**Exercise input:**

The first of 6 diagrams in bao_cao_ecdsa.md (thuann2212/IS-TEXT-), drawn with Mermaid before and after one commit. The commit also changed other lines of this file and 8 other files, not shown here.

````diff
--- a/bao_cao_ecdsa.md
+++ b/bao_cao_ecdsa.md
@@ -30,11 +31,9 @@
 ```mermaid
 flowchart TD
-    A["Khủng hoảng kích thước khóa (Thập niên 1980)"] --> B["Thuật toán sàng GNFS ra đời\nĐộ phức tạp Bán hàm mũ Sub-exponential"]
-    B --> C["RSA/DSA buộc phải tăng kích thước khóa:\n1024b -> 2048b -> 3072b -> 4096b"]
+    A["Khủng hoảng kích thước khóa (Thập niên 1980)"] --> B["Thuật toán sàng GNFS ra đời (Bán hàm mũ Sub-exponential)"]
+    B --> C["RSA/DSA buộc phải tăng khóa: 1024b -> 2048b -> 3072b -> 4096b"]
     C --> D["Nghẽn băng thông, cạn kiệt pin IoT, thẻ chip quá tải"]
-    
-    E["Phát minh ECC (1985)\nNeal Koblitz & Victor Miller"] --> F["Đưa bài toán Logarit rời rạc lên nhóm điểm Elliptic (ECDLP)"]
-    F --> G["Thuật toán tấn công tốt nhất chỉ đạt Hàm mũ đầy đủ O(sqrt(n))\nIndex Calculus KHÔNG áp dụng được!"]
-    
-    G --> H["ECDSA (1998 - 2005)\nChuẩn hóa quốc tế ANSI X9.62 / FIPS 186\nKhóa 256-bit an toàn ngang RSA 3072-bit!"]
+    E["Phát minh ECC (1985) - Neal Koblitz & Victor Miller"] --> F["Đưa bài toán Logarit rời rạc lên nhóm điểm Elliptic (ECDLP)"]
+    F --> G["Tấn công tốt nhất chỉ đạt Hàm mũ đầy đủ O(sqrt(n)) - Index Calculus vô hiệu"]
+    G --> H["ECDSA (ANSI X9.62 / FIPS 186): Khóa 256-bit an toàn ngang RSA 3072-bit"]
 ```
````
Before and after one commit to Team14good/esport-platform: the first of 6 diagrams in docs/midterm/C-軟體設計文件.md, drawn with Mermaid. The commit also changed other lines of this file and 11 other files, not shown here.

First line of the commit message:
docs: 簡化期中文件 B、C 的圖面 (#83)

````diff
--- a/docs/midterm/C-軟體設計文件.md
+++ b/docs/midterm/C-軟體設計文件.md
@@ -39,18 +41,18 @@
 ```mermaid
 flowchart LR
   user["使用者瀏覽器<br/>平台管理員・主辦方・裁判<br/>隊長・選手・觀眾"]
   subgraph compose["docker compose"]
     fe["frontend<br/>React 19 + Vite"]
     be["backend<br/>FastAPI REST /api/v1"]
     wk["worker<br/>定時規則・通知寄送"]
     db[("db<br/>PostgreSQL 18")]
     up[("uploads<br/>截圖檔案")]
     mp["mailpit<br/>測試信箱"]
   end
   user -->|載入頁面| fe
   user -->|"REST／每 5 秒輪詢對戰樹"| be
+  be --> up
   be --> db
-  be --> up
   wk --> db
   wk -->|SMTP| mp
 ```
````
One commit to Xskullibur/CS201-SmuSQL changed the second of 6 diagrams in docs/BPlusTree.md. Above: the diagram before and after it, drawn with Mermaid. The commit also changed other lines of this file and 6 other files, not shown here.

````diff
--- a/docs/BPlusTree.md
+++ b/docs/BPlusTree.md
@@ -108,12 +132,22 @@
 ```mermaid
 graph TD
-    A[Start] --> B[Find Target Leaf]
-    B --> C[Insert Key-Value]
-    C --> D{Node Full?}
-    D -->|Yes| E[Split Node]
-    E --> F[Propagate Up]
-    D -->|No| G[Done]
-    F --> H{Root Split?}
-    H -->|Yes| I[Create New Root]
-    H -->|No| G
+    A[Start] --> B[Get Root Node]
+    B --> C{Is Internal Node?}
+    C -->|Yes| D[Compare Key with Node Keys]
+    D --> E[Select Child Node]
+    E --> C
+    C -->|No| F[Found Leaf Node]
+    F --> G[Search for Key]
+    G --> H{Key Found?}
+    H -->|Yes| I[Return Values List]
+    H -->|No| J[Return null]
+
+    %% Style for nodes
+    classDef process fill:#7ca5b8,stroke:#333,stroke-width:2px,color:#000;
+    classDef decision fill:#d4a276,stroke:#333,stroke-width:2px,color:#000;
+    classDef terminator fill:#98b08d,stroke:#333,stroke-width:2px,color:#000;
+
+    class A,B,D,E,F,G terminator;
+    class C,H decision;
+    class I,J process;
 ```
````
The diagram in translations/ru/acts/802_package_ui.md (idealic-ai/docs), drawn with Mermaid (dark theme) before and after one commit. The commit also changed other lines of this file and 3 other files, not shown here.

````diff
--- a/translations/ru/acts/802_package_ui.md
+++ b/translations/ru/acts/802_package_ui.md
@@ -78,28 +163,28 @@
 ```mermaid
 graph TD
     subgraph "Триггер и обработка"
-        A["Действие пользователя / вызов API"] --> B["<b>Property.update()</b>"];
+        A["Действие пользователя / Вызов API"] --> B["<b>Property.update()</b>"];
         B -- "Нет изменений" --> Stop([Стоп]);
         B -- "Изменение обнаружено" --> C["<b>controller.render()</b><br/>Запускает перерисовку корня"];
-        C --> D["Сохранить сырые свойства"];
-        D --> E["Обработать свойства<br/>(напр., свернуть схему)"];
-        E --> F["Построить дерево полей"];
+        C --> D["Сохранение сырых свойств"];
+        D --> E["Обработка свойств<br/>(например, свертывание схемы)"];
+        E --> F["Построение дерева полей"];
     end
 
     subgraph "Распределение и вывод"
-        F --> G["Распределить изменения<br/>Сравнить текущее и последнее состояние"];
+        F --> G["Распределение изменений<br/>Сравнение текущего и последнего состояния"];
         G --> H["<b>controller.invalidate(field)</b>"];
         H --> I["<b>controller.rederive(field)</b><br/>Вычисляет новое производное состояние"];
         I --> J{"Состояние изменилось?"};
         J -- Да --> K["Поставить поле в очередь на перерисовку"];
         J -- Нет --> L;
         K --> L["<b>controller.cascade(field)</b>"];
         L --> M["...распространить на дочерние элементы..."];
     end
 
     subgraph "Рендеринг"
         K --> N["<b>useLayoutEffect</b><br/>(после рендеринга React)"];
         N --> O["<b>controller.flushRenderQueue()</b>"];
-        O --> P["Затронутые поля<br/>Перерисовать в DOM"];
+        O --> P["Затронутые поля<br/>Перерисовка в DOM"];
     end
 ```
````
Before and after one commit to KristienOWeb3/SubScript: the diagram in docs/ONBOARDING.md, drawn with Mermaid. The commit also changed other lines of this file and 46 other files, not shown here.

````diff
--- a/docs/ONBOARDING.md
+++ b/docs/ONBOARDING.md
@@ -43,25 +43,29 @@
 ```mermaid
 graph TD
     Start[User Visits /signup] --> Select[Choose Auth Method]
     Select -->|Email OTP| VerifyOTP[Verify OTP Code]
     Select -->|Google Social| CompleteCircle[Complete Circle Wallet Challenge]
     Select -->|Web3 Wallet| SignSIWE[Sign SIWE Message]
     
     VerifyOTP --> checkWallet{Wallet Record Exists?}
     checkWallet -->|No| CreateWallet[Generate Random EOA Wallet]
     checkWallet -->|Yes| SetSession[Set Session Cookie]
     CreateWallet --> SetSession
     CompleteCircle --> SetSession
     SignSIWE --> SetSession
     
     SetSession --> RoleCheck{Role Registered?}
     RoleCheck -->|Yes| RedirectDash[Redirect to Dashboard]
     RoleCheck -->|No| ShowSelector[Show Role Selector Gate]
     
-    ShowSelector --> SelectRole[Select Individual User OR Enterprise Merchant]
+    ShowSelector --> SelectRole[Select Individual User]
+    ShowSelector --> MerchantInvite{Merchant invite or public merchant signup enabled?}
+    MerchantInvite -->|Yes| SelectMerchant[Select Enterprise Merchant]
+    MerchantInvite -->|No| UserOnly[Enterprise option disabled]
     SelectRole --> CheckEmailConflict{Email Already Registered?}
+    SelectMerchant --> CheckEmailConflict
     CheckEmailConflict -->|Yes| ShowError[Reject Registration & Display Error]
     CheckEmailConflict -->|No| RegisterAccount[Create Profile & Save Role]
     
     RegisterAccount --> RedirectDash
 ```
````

**What is being asked:**
For this listing, copy out every line that includes the word "controller".

**Output of the task:**
         B -- "Изменение обнаружено" --> C["<b>controller.render()</b><br/>Запускает перерисовку корня"];
         G --> H["<b>controller.invalidate(field)</b>"];
         H --> I["<b>controller.rederive(field)</b><br/>Вычисляет новое производное состояние"];
         K --> L["<b>controller.cascade(field)</b>"];
         N --> O["<b>controller.flushRenderQueue()</b>"];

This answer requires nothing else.